In May 1958 I worked with driver ‘Happy’ Gordon on the ‘The Trans Antarctic Expedition Express' from Waterloo to Southampton Docks and back, to bring the Dr. Vivian Fuchs back from his triumphant expedition. By special request of the society we had LN No. 30851 ‘Sir Francis Drake’ all polished up with a special headboard for the occasion. I passed for driving in July 1958 and for the first time turned a complete circle, coming back to where I had started firing, soon finding myself rostered driving in Nine Elms Yard. Three of the yards were now worked by 350hp diesels (Class ‘08’) and one yard by a 210hp Drewery diesel, what a useless tool she was!

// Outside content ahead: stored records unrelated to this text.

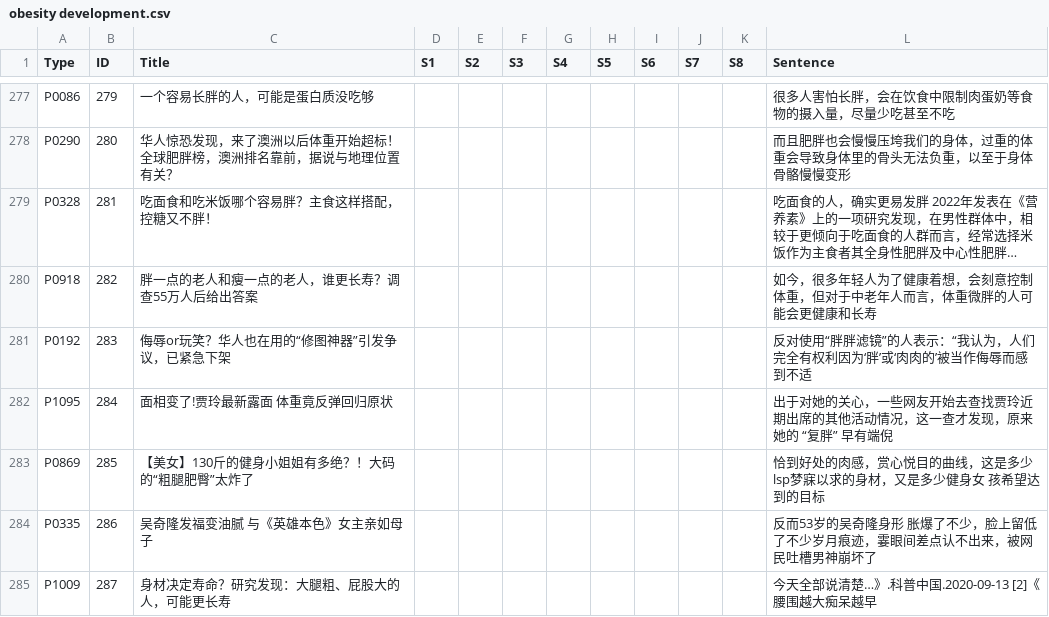
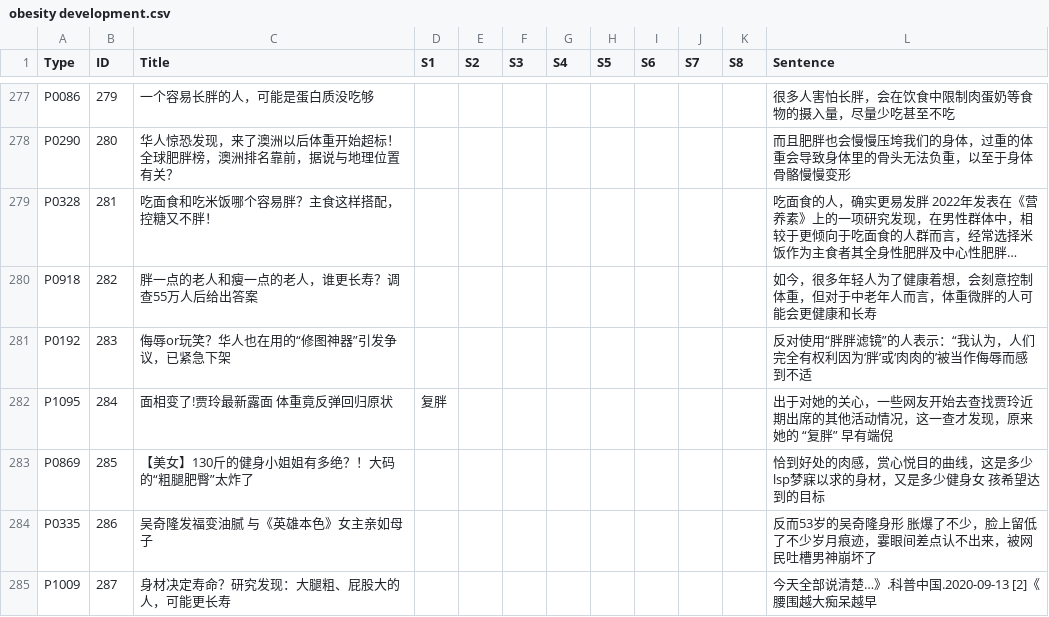
Before and after one commit to Yixi-Yeeshe/obesity-development-coding, a CSV file: obesity development.csv, drawn as a sheet; only a part is shown, gaps mark what is left out; long unchanged cells end in …; the diff covers the shown part only.

```diff
--- a/obesity development.csv
+++ b/obesity development.csv
@@ -281,3 +281,3 @@ P0918,282,胖一点的老人和瘦一点的老人，谁更长寿？调查55万
 P0192,283,侮辱or玩笑？华人也在用的“修图神器”引发争议，已紧急下架,,,,,,,,,反对使用“胖胖滤镜”的人表示：“我认为，人们完全有权利因为‘胖’或‘肉肉的’被当作侮辱而感到不适
-P1095,284,面相变了!贾玲最新露面 体重竟反弹回归原状,,,,,,,,,出于对她的关心，一些网友开始去查找贾玲近期出席的其他活动情况，这一查才发现，原来她的 “复胖” 早有端倪
+P1095,284,面相变了!贾玲最新露面 体重竟反弹回归原状,复胖,,,,,,,,出于对她的关心，一些网友开始去查找贾玲近期出席的其他活动情况，这一查才发现，原来她的 “复胖” 早有端倪
 P0869,285,【美女】130斤的健身小姐姐有多绝？！大码的“粗腿肥臀”太炸了,,,,,,,,,恰到好处的肉感，赏心悦目的曲线，这是多少lsp梦寐以求的身材，又是多少健身女 孩希望达到的目标
```
Also changed, not shown: 33 edited cells elsewhere in this file.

I moved up into No. 6 link: all the links had been re-organised by now and this link had quite a lot of short road goods work and I had my first rostered fireman, Jimmy Lester, who now works for Eurostar. In 1961 I moved depots to Dorking North on the dreaded ‘juice’ and suffered nine years of suburban work, before being able to move to Wimbledon Park where we had some main line work to Portsmouth Harbour and Eastleigh. I had to wait another 19 years before I could move to Waterloo and into the ‘Top Link’, working on Class 50’s and 47’s to Salisbury and Exeter and to Weymouth on Class 442s ‘The Wessex Electrics’. The new Class ‘159’ DMUs took over the Exeter workings and Waterloo depot then lost its remaining engine work.

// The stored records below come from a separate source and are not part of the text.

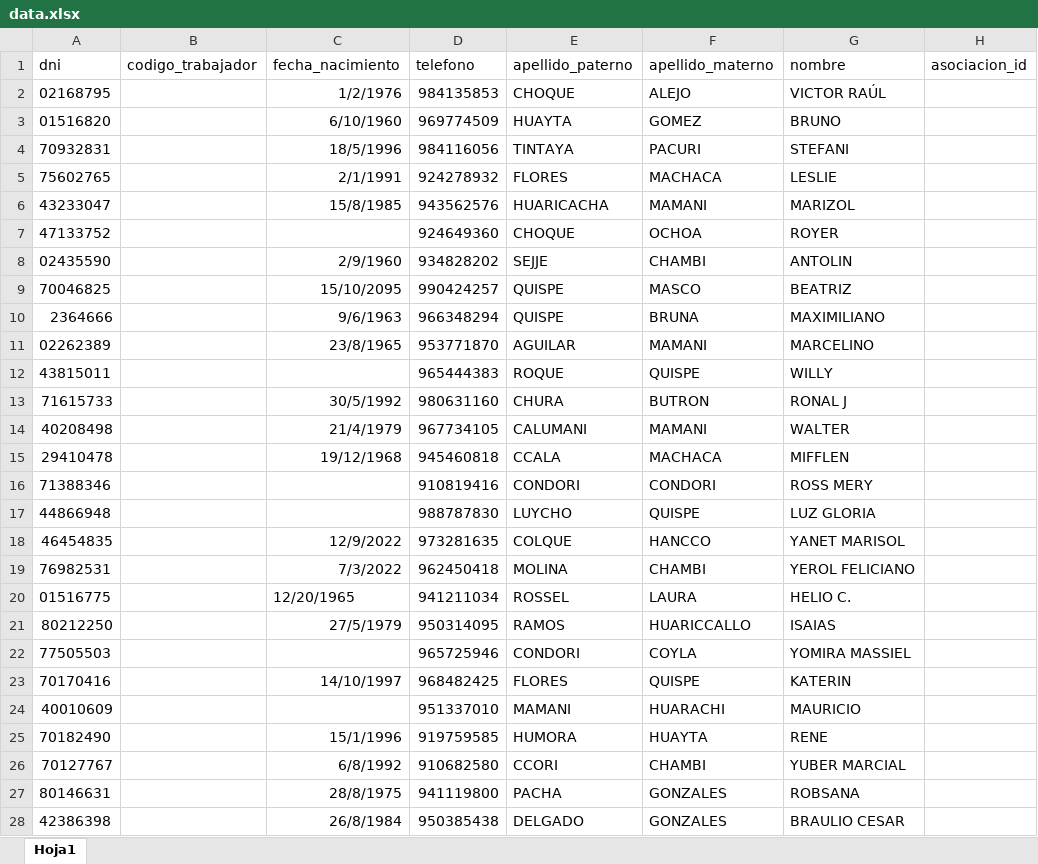
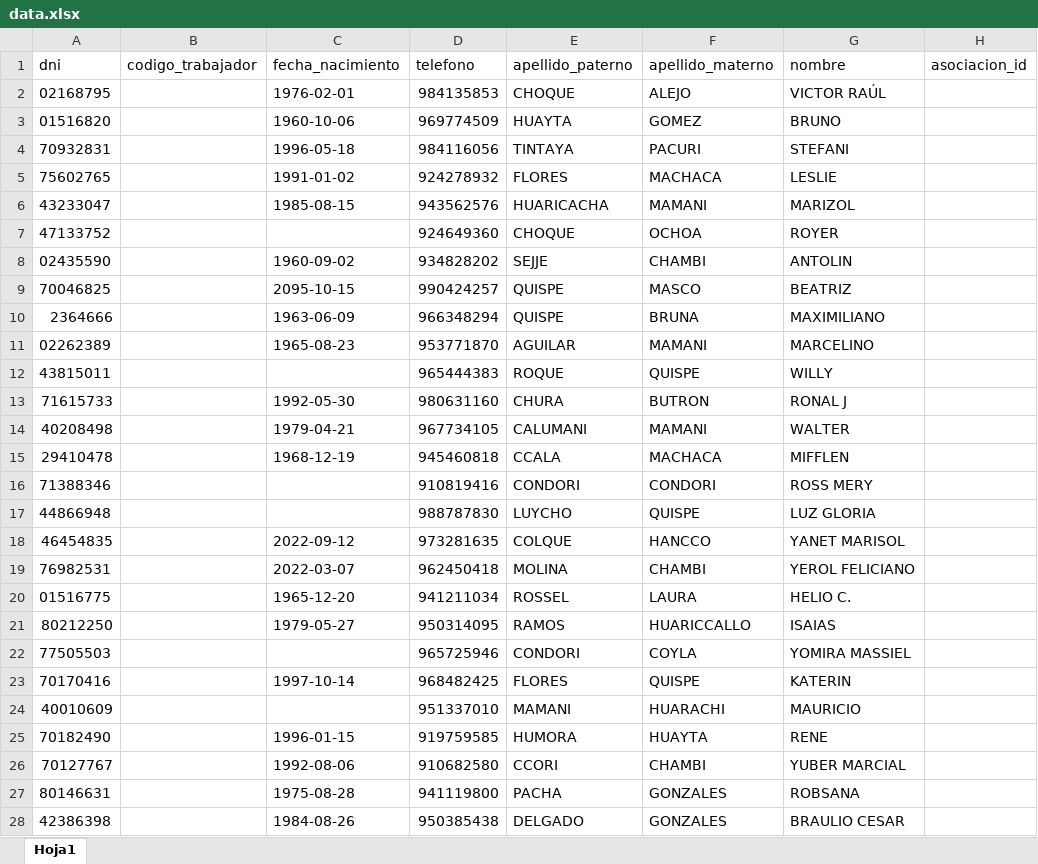
Before and after one commit to GuidoTorres/back_rinconada, an Excel workbook: upload/data.xlsx, sheet Hoja1, drawn as a sheet; only a part is shown; values as stored, in another font and other column widths than the file's, no borders; the diff covers the shown part only; the diff names each change by its address in the sheet, - before the commit and + after, or states it on an @@ line.

```diff
--- a/upload/data.xlsx (sheet Hoja1)
+++ b/upload/data.xlsx (sheet Hoja1)
-C2 (fecha_nacimiento): 1/2/1976
+C2 (fecha_nacimiento): 1976-02-01
-C3 (fecha_nacimiento): 6/10/1960
+C3 (fecha_nacimiento): 1960-10-06
-C4 (fecha_nacimiento): 18/5/1996
+C4 (fecha_nacimiento): 1996-05-18
-C5 (fecha_nacimiento): 2/1/1991
+C5 (fecha_nacimiento): 1991-01-02
-C6 (fecha_nacimiento): 15/8/1985
+C6 (fecha_nacimiento): 1985-08-15
-C8 (fecha_nacimiento): 2/9/1960
+C8 (fecha_nacimiento): 1960-09-02
-C9 (fecha_nacimiento): 15/10/2095
+C9 (fecha_nacimiento): 2095-10-15
-C10 (fecha_nacimiento): 9/6/1963
+C10 (fecha_nacimiento): 1963-06-09
-C11 (fecha_nacimiento): 23/8/1965
+C11 (fecha_nacimiento): 1965-08-23
-C13 (fecha_nacimiento): 30/5/1992
+C13 (fecha_nacimiento): 1992-05-30
-C14 (fecha_nacimiento): 21/4/1979
+C14 (fecha_nacimiento): 1979-04-21
-C15 (fecha_nacimiento): 19/12/1968
+C15 (fecha_nacimiento): 1968-12-19
-C18 (fecha_nacimiento): 12/9/2022
+C18 (fecha_nacimiento): 2022-09-12
-C19 (fecha_nacimiento): 7/3/2022
+C19 (fecha_nacimiento): 2022-03-07
-C20 (fecha_nacimiento): 12/20/1965
+C20 (fecha_nacimiento): 1965-12-20
-C21 (fecha_nacimiento): 27/5/1979
+C21 (fecha_nacimiento): 1979-05-27
-C23 (fecha_nacimiento): 14/10/1997
+C23 (fecha_nacimiento): 1997-10-14
-C25 (fecha_nacimiento): 15/1/1996
+C25 (fecha_nacimiento): 1996-01-15
-C26 (fecha_nacimiento): 6/8/1992
+C26 (fecha_nacimiento): 1992-08-06
-C27 (fecha_nacimiento): 28/8/1975
+C27 (fecha_nacimiento): 1975-08-28
-C28 (fecha_nacimiento): 26/8/1984
+C28 (fecha_nacimiento): 1984-08-26
```
Also changed, not shown: 75 edited cells elsewhere in this sheet, 13 other files.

Some 30 years after I left Nine Elms, one day in 1992 a call went out for drivers who had passed for steam driving and who were fit enough to do firing. By now there was a limit on how far a man would he allowed to fire for. They would be required to work steam hauled specials with preserved engines and to my delight I was one of the six Waterloo men picked. We were given a day's refresher course on the Watercress Line at Alton with driver Tom Coles and myself being booked a day in December. We went as passengers to Alton to find that John Bunch and his mate had ‘BR Standard 3’ 2-6-0 No. 76017, ready for us to work on all day, up and down the line, taking turns at driving and firing. It was magic! It was as if the last 30 years had never been and we had never been away from steam, so I had turned another complete circle, a truly first class day, thanks to all the staff at the Watercress Line.

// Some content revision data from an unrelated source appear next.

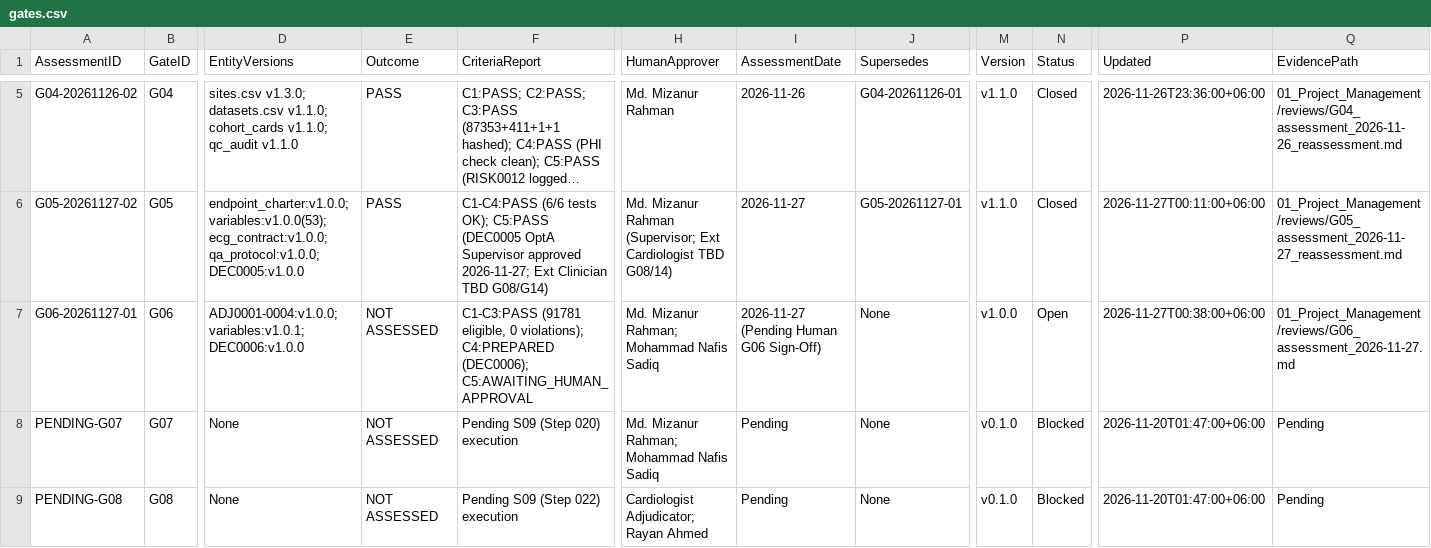
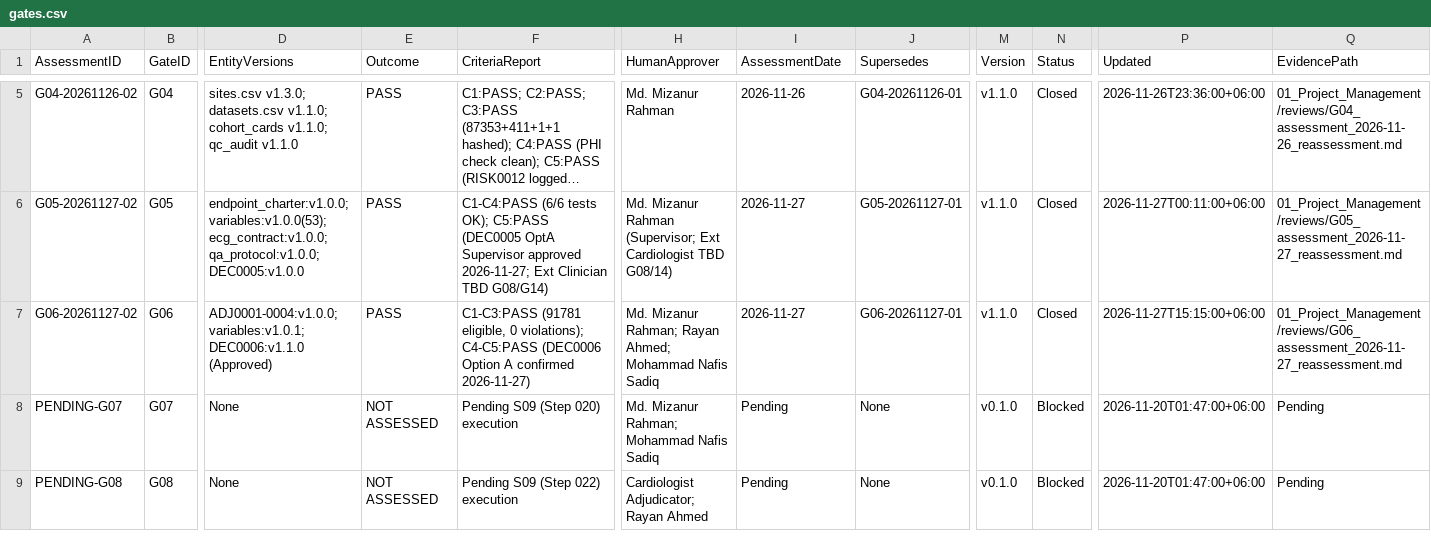
Before and after one commit to Rayan105/Thesis-for-Defense, a CSV file: 01_Project_Management/gates.csv, drawn as a sheet; only a part is shown, gaps mark what is left out; long unchanged cells end in …; the diff names each change by its address in the sheet, - before the commit and + after, or states it on an @@ line.

```diff
--- a/01_Project_Management/gates.csv
+++ b/01_Project_Management/gates.csv
-A7 (AssessmentID): G06-20261127-01
+A7 (AssessmentID): G06-20261127-02
-D7 (EntityVersions): ADJ0001-0004:v1.0.0; variables:v1.0.1; DEC0006:v1.0.0
+D7 (EntityVersions): ADJ0001-0004:v1.0.0; variables:v1.0.1; DEC0006:v1.1.0 (Approved)
-E7 (Outcome): NOT ASSESSED
+E7 (Outcome): PASS
-F7 (CriteriaReport): …0 violations); C4:PREPARED (DEC0006); C5:AWAITING_HUMAN_APPROVAL
+F7 (CriteriaReport): …0 violations); C4-C5:PASS (DEC0006 Option A confirmed 2026-11-27)
-H7 (HumanApprover): …Mizanur Rahman; Mohammad Nafis…
+H7 (HumanApprover): …Mizanur Rahman; Rayan Ahmed; Mohammad Nafis…
-I7 (AssessmentDate): 2026-11-27 (Pending Human G06 Sign-Off)
+I7 (AssessmentDate): 2026-11-27
-J7 (Supersedes): None
+J7 (Supersedes): G06-20261127-01
-M7 (Version): v1.0.0
+M7 (Version): v1.1.0
-N7 (Status): Open
+N7 (Status): Closed
-P7 (Updated): 2026-11-27T00:38:00+06:00
+P7 (Updated): 2026-11-27T15:15:00+06:00
-Q7 (EvidencePath): 01_Project_Management/reviews/G06_assessment_2026-11-27.md
+Q7 (EvidencePath): 01_Project_Management/reviews/G06_assessment_2026-11-27_reassessment.md
```
Also changed, not shown: 01_Project_Management/decisions.csv, 5 other files.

On March 20 1993 driver Dave King and I went as passengers to Salisbury work the last leg of a steam special from Salisbury to Clapham Junction with ‘BR Standard Class 7’ 4-6-2 No. 70000 ‘Britannia’. On the 5 September 1993 I worked the last leg of the 'Rougemont Ltd’ with ‘West Country’ No. 34027 ‘Taw Valley’ from Salisbury to Waterloo. I took No. 71000 ‘Duke of Gloucester’ from Acton to Wolverhampton and on Saturday 1 April 1995 I worked my last steam trip, from Waterloo to Basingstoke with ‘N15’ (King Arthur) No. 30777 ‘Sir Lamiel’ with fireman Ian Turner. What a first class job preservation societies do in restoring these locomotives to their former glory, they could not have been in better condition. Soon afterwards I retired, after 47 wonderful years on the railway.
DAVID DUNCAN DAVIS (70A)